My current GM (who fortunately is a good person) is talking about creating a game based on working at Borders. Hmmnnn . . .
I'm an ex big-boxer (Borders), and now I work at a massive used bookstore. I've encountered all of the above stereotypes at both locations, with the main difference being that my current employer is able to deal with them in a far more effective manner: troublesome customers are quickly shown the door as soon as they step too far.ReplyDelete
The real problem that drives these people is the toxic atmosphere that American consumerism inherently creates. I'm not at all surprised that in the era of companies like Wal-Mart, Groupon, and Amazon that we customers wandering around with grossly overinflated egos and senses of self importance.
I had a woman who was printing out multiple coupons. I went past the management in the store to the Loss Prevention Regional Director. :) He gave me the firepower to tell her no. The thing is, those registers at Borders are supposed to note when a coupon code has been used do you *can't* use it again.ReplyDelete
I feel you, people. I was downsized almost 2 years ago. The job I have now is no picnic, but I am perfectly happy to be out of retail hell.
My wife and I are both regularly running into these characters, and they're getting more and more entitled. Even better, there's the new passive-aggressive stick used to beat the retail mule: tell a Customer From Hell "no," and s/he'll bleat "Well, I'm going to write you up on Yelp.com!" (My wife's boss was in an absolute panic about three months ago, crying about how he had to get an Angieslist membership so he could see what people were writing about his store. She had to talk him down, explaining that any "public service" that required you to buy a membership was pretty much going to be set up for complainers. Lo and behold, the only people on Angieslist about their store were the bozos throwing tantrums because they wouldn't give "special discounts" for knowing the former co-owner, who left 15 years ago. Or the ones who were furious that the store didn't offer ValuPak coupons any more, and in fact hadn't for nearly five years, because they didn't want to have to pay a whole $8 for a watch battery change.)ReplyDelete
Just out of curiosity, I'm wondering what's happened to your first customer from Hell: the gimp who treated the store like a library. Don't tell me: he was the first one in front of television cameras at the store closing, crying about how unfair it is that this is happening, right?ReplyDelete

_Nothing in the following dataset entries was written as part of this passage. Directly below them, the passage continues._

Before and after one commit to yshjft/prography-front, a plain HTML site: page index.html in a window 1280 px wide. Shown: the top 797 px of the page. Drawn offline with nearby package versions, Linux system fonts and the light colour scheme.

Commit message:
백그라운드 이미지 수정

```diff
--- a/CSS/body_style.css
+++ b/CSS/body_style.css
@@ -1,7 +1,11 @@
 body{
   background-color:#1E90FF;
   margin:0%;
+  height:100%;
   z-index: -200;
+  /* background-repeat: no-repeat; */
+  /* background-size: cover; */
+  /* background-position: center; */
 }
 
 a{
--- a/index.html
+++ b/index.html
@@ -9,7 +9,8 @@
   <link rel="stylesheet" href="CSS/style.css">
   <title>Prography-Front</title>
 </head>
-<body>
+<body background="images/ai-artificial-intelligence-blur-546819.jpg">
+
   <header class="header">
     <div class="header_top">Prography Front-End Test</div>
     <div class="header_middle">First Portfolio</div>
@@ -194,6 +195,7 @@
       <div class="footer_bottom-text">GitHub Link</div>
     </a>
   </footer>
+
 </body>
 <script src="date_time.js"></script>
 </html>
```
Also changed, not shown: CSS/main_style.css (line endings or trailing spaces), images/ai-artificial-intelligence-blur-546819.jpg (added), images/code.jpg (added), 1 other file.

No -- now he piles his books up on the floor. I can picture this guy on the morning when the doors are locked for good, holding the door handle and shaking it with all his might, trying to will it to open. Then he'll just stare at it like an enraged bull for several minutes. Finally he'll wander over to Barnes & Noble and plague them every single day.ReplyDelete